Manchester City thrashed in an agony of frustrated ambition and a terrible sense that they are the team whose most dangerous opponents are themselves.
Carlos Tevez was back as the symbol of their best hopes and possibly their worst betrayal and his manager Roberto Mancini resigned himself to another night on a perilous divide between the enforcement of discipline and the need to make the best of the most bizarre riches a football manager ever owned.
In the end he had the bleakest of results. The compromises worked out on a day of tension at the Eastlands ground brought what they often do ... another source of the deepest regret. This was a terrible defeat at the hands of Everton. It was not so much a failure to reach for the top of the League but rather one to produce any evidence that they are any nearer to being a serious team.
The first half was less a football match and more a morality tale, the moral being that however much you spend on your team it doesn't mean a lot if you persevere with a captain who has turned the season into a one-man insurrection.
You are sending messages which are so mixed they might be coming out of a tumble dryer.
City appeared to be toughening their stance over Tevez, telling him to get back into the ranks and take the legal consequences of any continued rebellion against a contract reputed in some quarters to be worth around £1m a month. But he would keep the captaincy, normally the badge of the man most committed to the cause, by the simple device of withdrawing his transfer request.
City's resulting body language was so sullen it was hardly a surprise that Everton, for no better reason initially than that they looked like a team operating on roughly the same wave length, swept into the lead after just four minutes, Tim Cahill accepting, as he generally does, the offer of a free header. Then, almost cruelly in the circumstances, Everton started to look like a genuine football team as opposed to something dangerously resembling the richest rabble in all the game.
There is as yet no collective term for a group of disorientated super-rich footballers performing in sub-zero temperatures but given the demeanour of Tevez and his almost equally rewarded team-mate Yaya Touré a "snood" might do for the moment.
City's mood worsened, and Mancini's touched distraction, when Everton moved further ahead with a quite beautiful strike in the 19th minute. Victor Anichebe ran freely along the left, fed Cahill, who played in Leighton Baines for a fine shot across Joe Hart.

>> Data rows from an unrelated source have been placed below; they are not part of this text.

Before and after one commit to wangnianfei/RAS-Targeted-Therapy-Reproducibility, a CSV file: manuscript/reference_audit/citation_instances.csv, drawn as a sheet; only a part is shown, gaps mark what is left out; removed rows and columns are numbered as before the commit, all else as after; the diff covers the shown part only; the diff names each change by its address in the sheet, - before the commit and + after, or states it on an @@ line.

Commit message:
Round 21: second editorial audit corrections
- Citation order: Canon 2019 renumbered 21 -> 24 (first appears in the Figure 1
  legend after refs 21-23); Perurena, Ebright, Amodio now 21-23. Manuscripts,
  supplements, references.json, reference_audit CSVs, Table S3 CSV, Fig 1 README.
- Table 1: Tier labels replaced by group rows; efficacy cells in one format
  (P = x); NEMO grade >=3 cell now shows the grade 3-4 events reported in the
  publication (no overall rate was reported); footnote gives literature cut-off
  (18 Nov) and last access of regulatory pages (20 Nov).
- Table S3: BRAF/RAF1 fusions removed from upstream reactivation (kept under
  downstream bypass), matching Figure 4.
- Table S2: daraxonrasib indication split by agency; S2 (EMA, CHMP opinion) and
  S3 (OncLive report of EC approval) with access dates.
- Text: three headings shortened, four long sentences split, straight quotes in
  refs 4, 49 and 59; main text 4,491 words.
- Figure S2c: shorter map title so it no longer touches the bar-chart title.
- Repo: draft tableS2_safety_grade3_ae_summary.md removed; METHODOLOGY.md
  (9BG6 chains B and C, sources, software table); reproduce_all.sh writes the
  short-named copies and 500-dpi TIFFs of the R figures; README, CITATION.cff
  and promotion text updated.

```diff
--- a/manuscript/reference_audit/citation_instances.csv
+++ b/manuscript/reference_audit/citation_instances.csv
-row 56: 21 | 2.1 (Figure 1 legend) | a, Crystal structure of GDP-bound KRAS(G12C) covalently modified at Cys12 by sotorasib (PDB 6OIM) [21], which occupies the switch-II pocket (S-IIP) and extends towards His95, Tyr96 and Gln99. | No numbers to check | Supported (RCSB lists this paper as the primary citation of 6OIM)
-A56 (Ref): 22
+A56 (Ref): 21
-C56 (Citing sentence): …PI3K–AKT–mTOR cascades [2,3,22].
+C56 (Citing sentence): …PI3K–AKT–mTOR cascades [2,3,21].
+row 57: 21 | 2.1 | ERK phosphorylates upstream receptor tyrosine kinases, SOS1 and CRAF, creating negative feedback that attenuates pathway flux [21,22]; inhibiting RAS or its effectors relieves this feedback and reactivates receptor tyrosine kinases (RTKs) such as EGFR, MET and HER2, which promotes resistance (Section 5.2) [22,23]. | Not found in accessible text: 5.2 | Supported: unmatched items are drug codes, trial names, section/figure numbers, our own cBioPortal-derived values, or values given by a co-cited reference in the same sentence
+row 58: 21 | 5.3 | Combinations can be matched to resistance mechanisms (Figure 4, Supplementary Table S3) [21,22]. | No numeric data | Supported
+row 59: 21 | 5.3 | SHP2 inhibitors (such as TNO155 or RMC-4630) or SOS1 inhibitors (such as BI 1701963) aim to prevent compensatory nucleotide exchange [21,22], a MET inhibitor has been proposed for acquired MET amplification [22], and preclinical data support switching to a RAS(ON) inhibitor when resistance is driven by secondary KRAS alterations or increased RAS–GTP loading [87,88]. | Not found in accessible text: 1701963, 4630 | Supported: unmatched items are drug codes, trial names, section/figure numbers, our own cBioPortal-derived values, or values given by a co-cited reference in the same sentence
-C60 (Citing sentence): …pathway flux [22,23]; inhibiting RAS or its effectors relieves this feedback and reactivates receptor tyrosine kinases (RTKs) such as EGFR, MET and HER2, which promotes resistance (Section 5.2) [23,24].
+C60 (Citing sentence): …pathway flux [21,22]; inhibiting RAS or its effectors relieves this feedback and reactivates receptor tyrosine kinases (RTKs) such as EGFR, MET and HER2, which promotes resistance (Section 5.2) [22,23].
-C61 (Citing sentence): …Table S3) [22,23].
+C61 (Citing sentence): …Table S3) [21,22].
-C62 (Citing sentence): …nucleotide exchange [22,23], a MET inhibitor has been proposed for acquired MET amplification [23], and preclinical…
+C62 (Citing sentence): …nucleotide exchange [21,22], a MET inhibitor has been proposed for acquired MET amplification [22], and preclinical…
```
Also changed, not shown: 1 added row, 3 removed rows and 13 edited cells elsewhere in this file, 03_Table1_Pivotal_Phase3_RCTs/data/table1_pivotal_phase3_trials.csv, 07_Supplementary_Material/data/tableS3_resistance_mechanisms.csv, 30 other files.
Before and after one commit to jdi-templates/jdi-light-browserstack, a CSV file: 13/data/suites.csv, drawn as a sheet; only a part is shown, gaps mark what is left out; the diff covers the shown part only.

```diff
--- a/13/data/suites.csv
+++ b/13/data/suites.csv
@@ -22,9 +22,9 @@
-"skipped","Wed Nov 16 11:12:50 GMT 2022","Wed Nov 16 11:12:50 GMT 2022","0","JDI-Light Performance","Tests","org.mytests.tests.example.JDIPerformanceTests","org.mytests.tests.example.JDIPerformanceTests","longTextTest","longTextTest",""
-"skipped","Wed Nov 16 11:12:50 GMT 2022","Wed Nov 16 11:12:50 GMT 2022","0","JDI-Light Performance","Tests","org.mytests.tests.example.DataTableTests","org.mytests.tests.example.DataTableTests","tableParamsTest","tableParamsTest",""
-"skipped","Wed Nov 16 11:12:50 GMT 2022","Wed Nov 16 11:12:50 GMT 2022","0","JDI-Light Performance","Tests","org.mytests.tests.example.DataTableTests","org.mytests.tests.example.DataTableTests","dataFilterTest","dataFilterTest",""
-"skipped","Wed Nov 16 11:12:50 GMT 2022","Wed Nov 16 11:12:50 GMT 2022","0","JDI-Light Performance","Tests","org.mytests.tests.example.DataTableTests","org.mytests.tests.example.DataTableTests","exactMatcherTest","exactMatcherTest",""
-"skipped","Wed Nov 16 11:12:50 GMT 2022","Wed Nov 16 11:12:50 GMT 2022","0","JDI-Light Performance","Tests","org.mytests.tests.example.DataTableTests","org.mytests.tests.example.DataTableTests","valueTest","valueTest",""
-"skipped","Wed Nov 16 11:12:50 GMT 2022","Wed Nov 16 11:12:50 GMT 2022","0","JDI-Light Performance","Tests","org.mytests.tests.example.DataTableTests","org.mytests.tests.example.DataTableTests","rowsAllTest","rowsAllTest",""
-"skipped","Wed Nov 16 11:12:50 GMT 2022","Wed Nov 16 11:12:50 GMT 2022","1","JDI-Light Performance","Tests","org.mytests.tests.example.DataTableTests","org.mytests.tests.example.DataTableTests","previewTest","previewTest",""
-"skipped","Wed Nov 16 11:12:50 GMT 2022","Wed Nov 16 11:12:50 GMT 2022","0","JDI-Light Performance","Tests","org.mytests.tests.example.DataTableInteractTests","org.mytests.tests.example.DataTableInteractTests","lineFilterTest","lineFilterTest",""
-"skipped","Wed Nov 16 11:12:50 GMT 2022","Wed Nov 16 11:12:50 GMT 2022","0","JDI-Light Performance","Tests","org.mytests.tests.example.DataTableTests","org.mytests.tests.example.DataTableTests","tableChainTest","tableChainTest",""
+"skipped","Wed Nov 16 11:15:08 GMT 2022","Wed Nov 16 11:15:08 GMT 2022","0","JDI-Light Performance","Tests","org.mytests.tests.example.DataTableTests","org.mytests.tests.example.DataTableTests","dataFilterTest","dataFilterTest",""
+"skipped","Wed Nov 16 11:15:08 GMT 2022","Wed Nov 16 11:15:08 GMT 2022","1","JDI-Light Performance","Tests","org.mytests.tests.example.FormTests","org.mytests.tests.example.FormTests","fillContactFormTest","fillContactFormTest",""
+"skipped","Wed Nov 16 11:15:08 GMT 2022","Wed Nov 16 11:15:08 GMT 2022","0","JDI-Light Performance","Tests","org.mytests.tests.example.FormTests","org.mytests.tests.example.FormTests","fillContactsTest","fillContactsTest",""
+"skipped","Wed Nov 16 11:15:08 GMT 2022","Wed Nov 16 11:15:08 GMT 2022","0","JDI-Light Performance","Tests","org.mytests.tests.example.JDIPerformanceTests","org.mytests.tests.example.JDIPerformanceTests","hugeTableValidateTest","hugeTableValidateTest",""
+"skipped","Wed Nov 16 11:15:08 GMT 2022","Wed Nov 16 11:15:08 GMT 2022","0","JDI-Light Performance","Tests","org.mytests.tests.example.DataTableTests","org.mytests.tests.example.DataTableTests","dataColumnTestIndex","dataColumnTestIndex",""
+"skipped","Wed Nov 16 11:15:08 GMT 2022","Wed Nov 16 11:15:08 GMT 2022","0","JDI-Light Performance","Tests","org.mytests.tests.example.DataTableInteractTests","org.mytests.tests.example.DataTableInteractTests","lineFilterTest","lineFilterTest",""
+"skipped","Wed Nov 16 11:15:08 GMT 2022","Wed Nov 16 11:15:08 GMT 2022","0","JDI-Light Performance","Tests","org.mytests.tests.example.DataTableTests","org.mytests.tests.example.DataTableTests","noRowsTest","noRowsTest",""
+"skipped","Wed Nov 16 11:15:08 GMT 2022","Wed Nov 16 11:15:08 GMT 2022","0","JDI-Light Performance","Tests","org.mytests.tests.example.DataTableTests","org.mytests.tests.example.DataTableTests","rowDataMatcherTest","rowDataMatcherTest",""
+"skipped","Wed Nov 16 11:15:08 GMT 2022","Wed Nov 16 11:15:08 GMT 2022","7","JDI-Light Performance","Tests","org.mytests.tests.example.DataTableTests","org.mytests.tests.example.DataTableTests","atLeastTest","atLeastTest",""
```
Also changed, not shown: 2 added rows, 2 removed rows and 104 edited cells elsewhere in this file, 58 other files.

This was supposed to be the night City laid claim to the top of the Premier League but what was staring at them now was something entirely different. There could only be one response and, with some assistance from the reckless Anichebe, who was sent off for a second yellow card, the worst possibility of all, a total melt-down of a £250m team investment, was avoided.
City began to play, not with overwhelming coherence, not by any means, but with certain evidence that there was some considerable power and talent within their ranks. A Phil Jagielka own goal reduced the lead and with Adam Johnson on for another visit from the bench, 10-man Everton were plainly going to be stretched to some rather impressive levels of resistance.
Even Tevez rallied himself into a little more more meaningful action and Mario Balotelli came within an inch of a equaliser which would surely have come against less resolute defence. But then Everton held, despite being one man down until the last 30 seconds. They had hung on desperately enough – but they did look like a team.Reuse content